Some may recall the fuss that surrounded the banning of incandescent light bulbs here in the European Union. Our view, driven by the detailed industry knowledge of one of us*, is that this was something that could be taken care of by the market unadorned. If these compact fluorescent bulbs were all they were cracked up to be then people would adopt them voluntarily. And if they weren't then why should they be forced to? That was not the general view and the ban came into effect variously between 2009 and 2012, dependent upon the power rating of the bulb. Sadly, it was not in fact possible to simply swap bulbs: in order to get reasonable lighting effects many had to upgrade or alter, at some capital cost, their lighting systems as a whole. But still, no matter eh, because in this dim and flickering future of the CFL we'd all be saving so much money on electricity that we'd be happy anyway.

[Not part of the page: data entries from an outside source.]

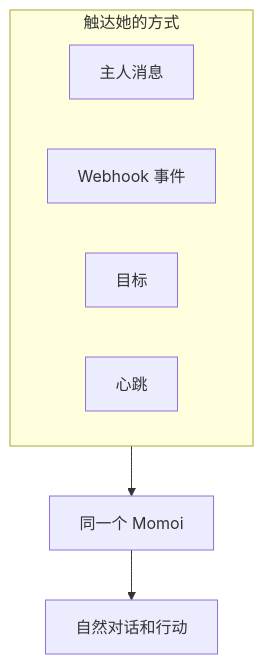
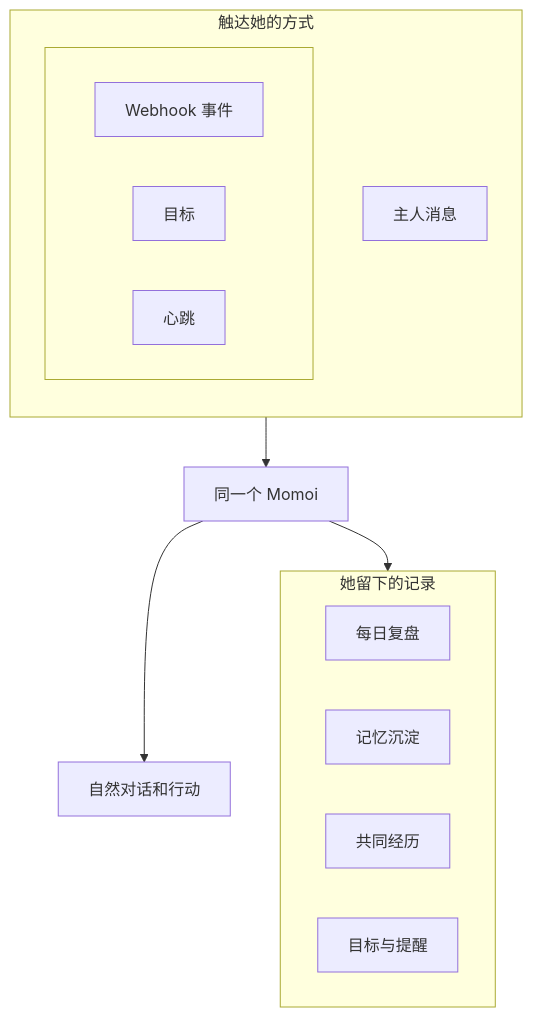
Before and after one commit to RicterZ/Momoi: the first of 2 diagrams in README.zh-CN.md, drawn with Mermaid. The commit also changed other lines of this file and 1 other file, not shown here.

````diff
--- a/README.zh-CN.md
+++ b/README.zh-CN.md
@@ -26,13 +26,25 @@
 ```mermaid
 flowchart TB
   subgraph reach["触达她的方式"]
-    direction LR
+    direction TB
     owner["主人消息"]
-    events["Webhook 事件"]
-    goal["目标"]
-    heartbeat["心跳"]
+    subgraph also[" "]
+      direction LR
+      events["Webhook 事件"]
+      goal["目标"]
+      heartbeat["心跳"]
+    end
   end
   momoi["同一个 Momoi"]
   out["自然对话和行动"]
-  reach --> momoi --> out
+  subgraph keep["她留下的记录"]
+    direction LR
+    reflection["每日复盘"]
+    memory["记忆沉淀"]
+    history["共同经历"]
+    agenda["目标与提醒"]
+  end
+  reach --> momoi
+  momoi --> out
+  momoi --> keep
 ```
````
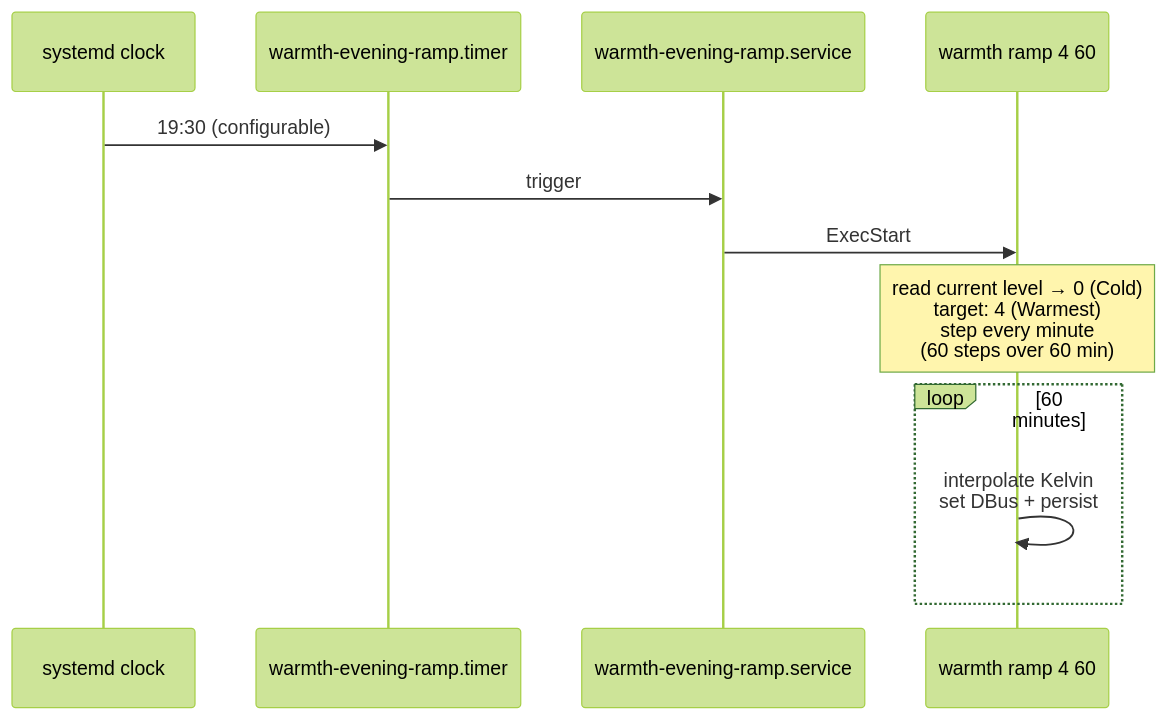
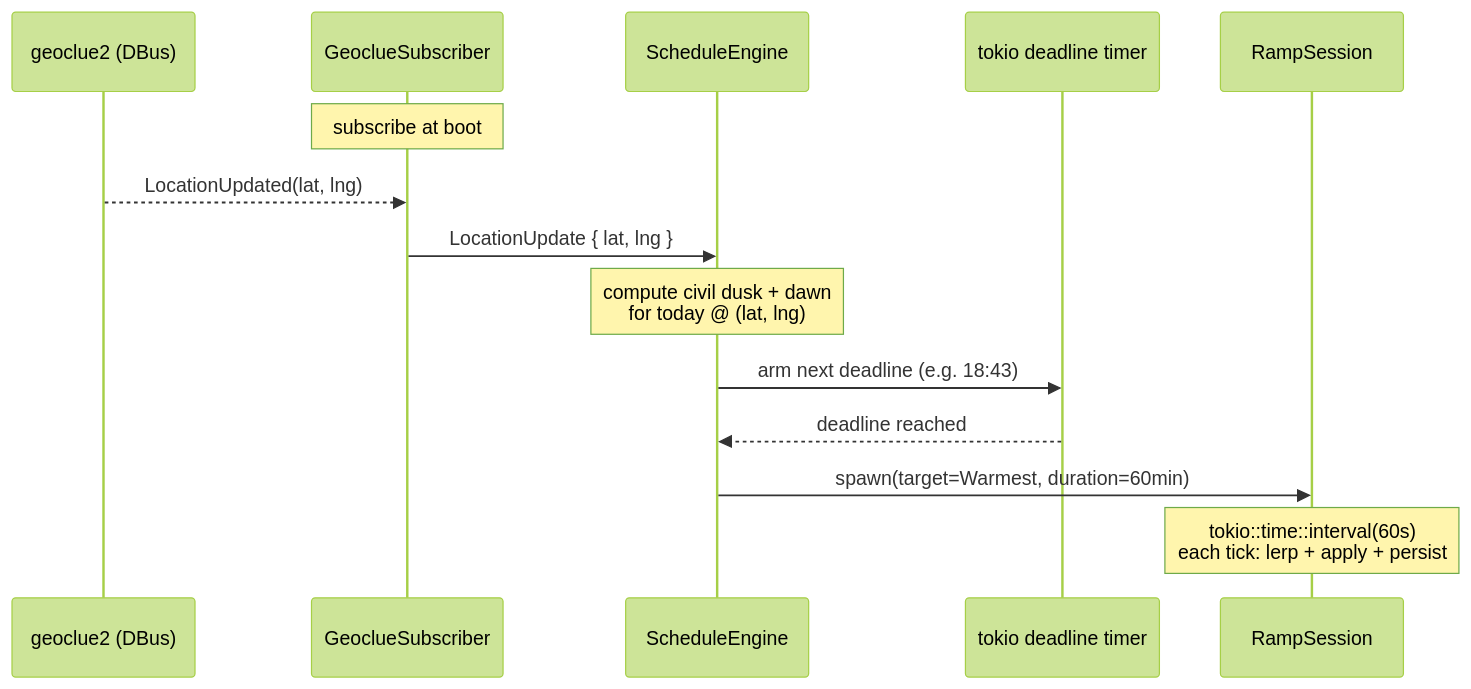
The fourth of 4 diagrams in reports/system-specialist/3-warmth-decoupling-design.md (LiGoldragon/primary), drawn with Mermaid (forest theme) before and after one commit. The commit also changed other lines of this file, not shown here.

Commit message:
system-specialist report 3: rust + nota + geoclue redesign of warmth decoupling

````diff
--- a/reports/system-specialist/3-warmth-decoupling-design.md
+++ b/reports/system-specialist/3-warmth-decoupling-design.md
@@ -123,15 +263,17 @@
 ```mermaid
 sequenceDiagram
-  participant clock as systemd clock
-  participant t as warmth-evening-ramp.timer
-  participant s as warmth-evening-ramp.service
-  participant w as warmth ramp 4 60
+  participant gc as geoclue2 (DBus)
+  participant sub as GeoclueSubscriber
+  participant eng as ScheduleEngine
+  participant t as tokio deadline timer
+  participant ramp as RampSession
 
-  clock->>t: 19:30 (configurable)
-  t->>s: trigger
-  s->>w: ExecStart
-  Note over w: read current level → 0 (Cold)<br/>target: 4 (Warmest)<br/>step every minute<br/>(60 steps over 60 min)
-  loop 60 minutes
-    w->>w: interpolate Kelvin<br/>set DBus + persist
-  end
+  Note over sub: subscribe at boot
+  gc-->>sub: LocationUpdated(lat, lng)
+  sub->>eng: LocationUpdate { lat, lng }
+  Note over eng: compute civil dusk + dawn<br/>for today @ (lat, lng)
+  eng->>t: arm next deadline (e.g. 18:43)
+  t-->>eng: deadline reached
+  eng->>ramp: spawn(target=Warmest, duration=60min)
+  Note over ramp: tokio::time::interval(60s)<br/>each tick: lerp + apply + persist
 ```
````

It's even possible that that could have been true. Except the CFL is now a redundant technology and everyone who did adapt their systems is going to have to do so all over again:
By the end of the year, GE will cease production and sales of compact fluorescent lights (CFLs), the manufacturer announced this morning. Moving forward, the company's focus will fall entirely on halogen incandescents and on high-efficiency LEDs.
"CFL's kind of been the light bulb that everybody loves to hate," explained John Strainic, chief operating officer of GE Lighting, citing the history of complaints about CFL dimmer compatibility, brightness delay, and quality of light. Strainic says that the industry has come a long way, but admits that the perception of inferior performance lingers. "Ultimately, LED offers a better solution at a comparable price."
Amazing, eh? The technology becomes redundant a mere four years after we're all forced to use it. The current replacement one, LEDs, was simply not ready for prime time those short few years ago. So aren't we lucky that we all got to be forced into this technological dead end for those years. Just what would we do without those Wise Solons telling us all how to light our own homes?
Other than, you know, being richer, freer and able to make the useful and important technological leap from incandescent to LED without having to mess around with CFLs in the interim?
The lesson from this being that when politicians try to mandate the technology we must use they should be met with a volley of that Anglo Saxon invective which so enriches the English language. And we do, so much that it hurts, look forward to the studies on how much this lunacy has cost us all, that forced investment in a technology to be superseded in less than the claimed lifetime of one of those CFL bulbs.
*No, no direct impact here, the interest is in halogens, the fourth technology not affected by any of this.